** Record set follows **
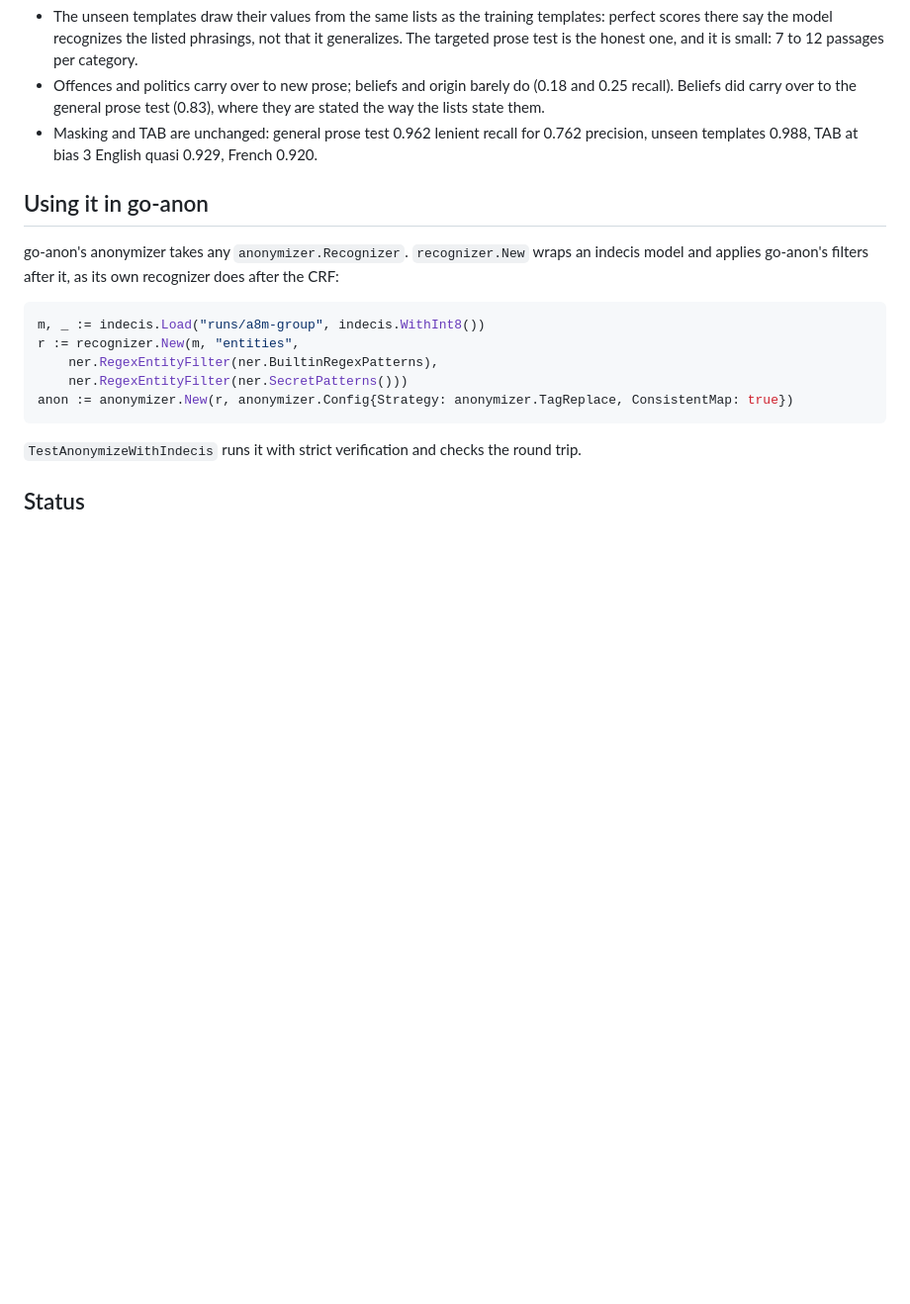
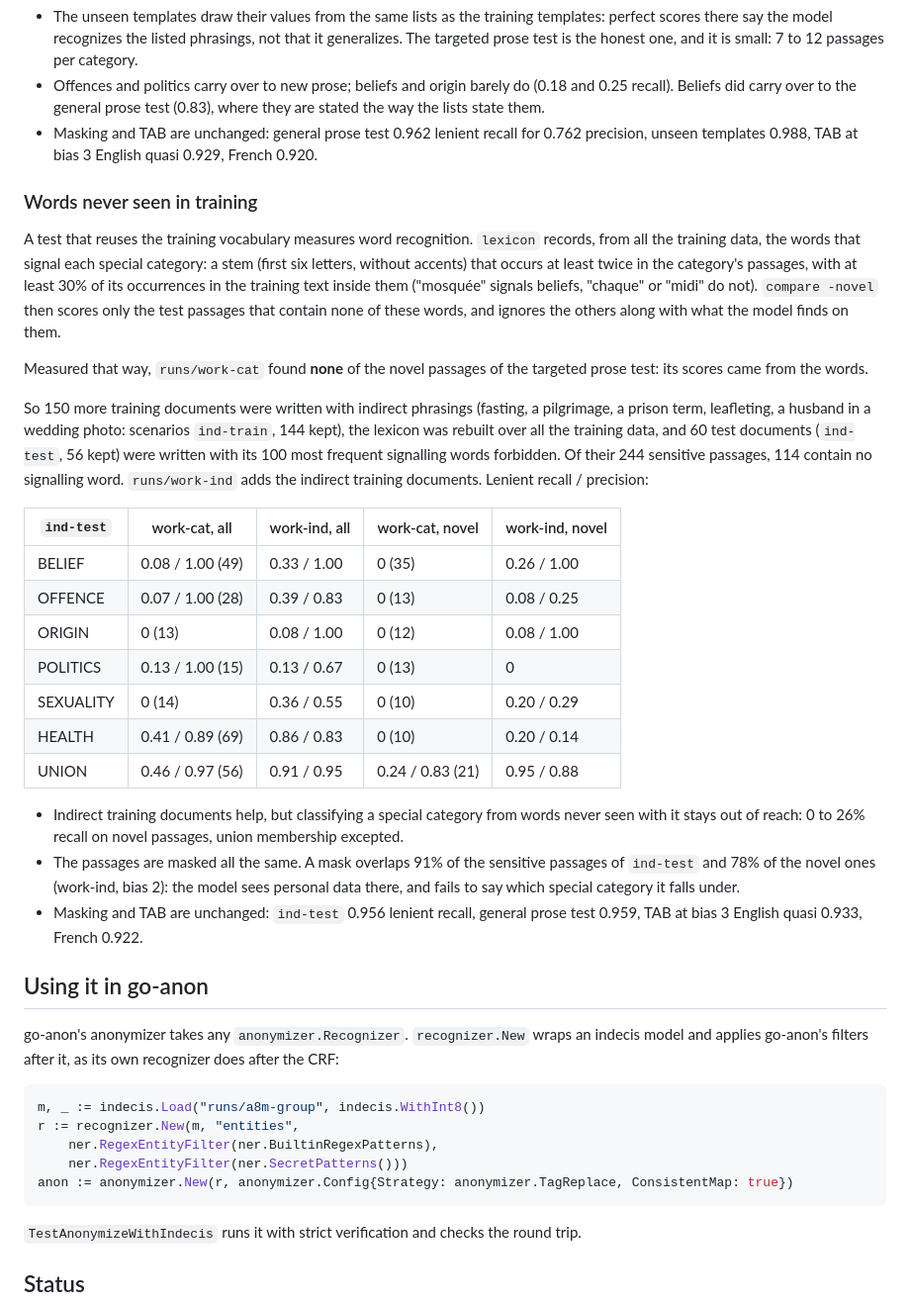
Before and after one commit to Bornholm/indecis-ner, a Markdown page: README.md, the part around the change. Shown at 99% size. Rendered like a GitHub page; blank space fills up the shorter version.

Commit message:
docs: measure special categories on words unseen in training

```diff
--- a/README.md
+++ b/README.md
@@ -154,6 +154,28 @@ Labeled passages in parentheses. `runs/work-prose` found none of BELIEF, POLITIC
 - Offences and politics carry over to new prose; beliefs and origin barely do (0.18 and 0.25 recall). Beliefs did carry over to the general prose test (0.83), where they are stated the way the lists state them.
 - Masking and TAB are unchanged: general prose test 0.962 lenient recall for 0.762 precision, unseen templates 0.988, TAB at bias 3 English quasi 0.929, French 0.920.
 
+### Words never seen in training
+
+A test that reuses the training vocabulary measures word recognition. `lexicon` records, from all the training data, the words that signal each special category: a stem (first six letters, without accents) that occurs at least twice in the category's passages, with at least 30% of its occurrences in the training text inside them ("mosquée" signals beliefs, "chaque" or "midi" do not). `compare -novel` then scores only the test passages that contain none of these words, and ignores the others along with what the model finds on them.
+
+Measured that way, `runs/work-cat` found **none** of the novel passages of the targeted prose test: its scores came from the words.
+
+So 150 more training documents were written with indirect phrasings (fasting, a pilgrimage, a prison term, leafleting, a husband in a wedding photo: scenarios `ind-train`, 144 kept), the lexicon was rebuilt over all the training data, and 60 test documents (`ind-test`, 56 kept) were written with its 100 most frequent signalling words forbidden. Of their 244 sensitive passages, 114 contain no signalling word. `runs/work-ind` adds the indirect training documents. Lenient recall / precision:
+
+| `ind-test` | work-cat, all | work-ind, all | work-cat, novel | work-ind, novel |
+| --- | --- | --- | --- | --- |
+| BELIEF | 0.08 / 1.00 (49) | 0.33 / 1.00 | 0 (35) | 0.26 / 1.00 |
+| OFFENCE | 0.07 / 1.00 (28) | 0.39 / 0.83 | 0 (13) | 0.08 / 0.25 |
+| ORIGIN | 0 (13) | 0.08 / 1.00 | 0 (12) | 0.08 / 1.00 |
+| POLITICS | 0.13 / 1.00 (15) | 0.13 / 0.67 | 0 (13) | 0 |
+| SEXUALITY | 0 (14) | 0.36 / 0.55 | 0 (10) | 0.20 / 0.29 |
+| HEALTH | 0.41 / 0.89 (69) | 0.86 / 0.83 | 0 (10) | 0.20 / 0.14 |
+| UNION | 0.46 / 0.97 (56) | 0.91 / 0.95 | 0.24 / 0.83 (21) | 0.95 / 0.88 |
+
+- Indirect training documents help, but classifying a special category from words never seen with it stays out of reach: 0 to 26% recall on novel passages, union membership excepted.
+- The passages are masked all the same. A mask overlaps 91% of the sensitive passages of `ind-test` and 78% of the novel ones (work-ind, bias 2): the model sees personal data there, and fails to say which special category it falls under.
+- Masking and TAB are unchanged: `ind-test` 0.956 lenient recall, general prose test 0.959, TAB at bias 3 English quasi 0.933, French 0.922.
+
 ## Using it in go-anon
 
 go-anon's anonymizer takes any `anonymizer.Recognizer`. `recognizer.New` wraps an indecis model and applies go-anon's filters after it, as its own recognizer does after the CRF:
```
** End of Record set **
If a line in the material holds "special", copy it.

docs: measure special categories on words unseen in training
+A test that reuses the training vocabulary measures word recognition. `lexicon` records, from all the training data, the words that signal each special category: a stem (first six letters, without accents) that occurs at least twice in the category's passages, with at least 30% of its occurrences in the training text inside them ("mosquée" signals beliefs, "chaque" or "midi" do not). `compare -novel` then scores only the test passages that contain none of these words, and ignores the others along with what the model finds on them.
+- Indirect training documents help, but classifying a special category from words never seen with it stays out of reach: 0 to 26% recall on novel passages, union membership excepted.
+- The passages are masked all the same. A mask overlaps 91% of the sensitive passages of `ind-test` and 78% of the novel ones (work-ind, bias 2): the model sees personal data there, and fails to say which special category it falls under.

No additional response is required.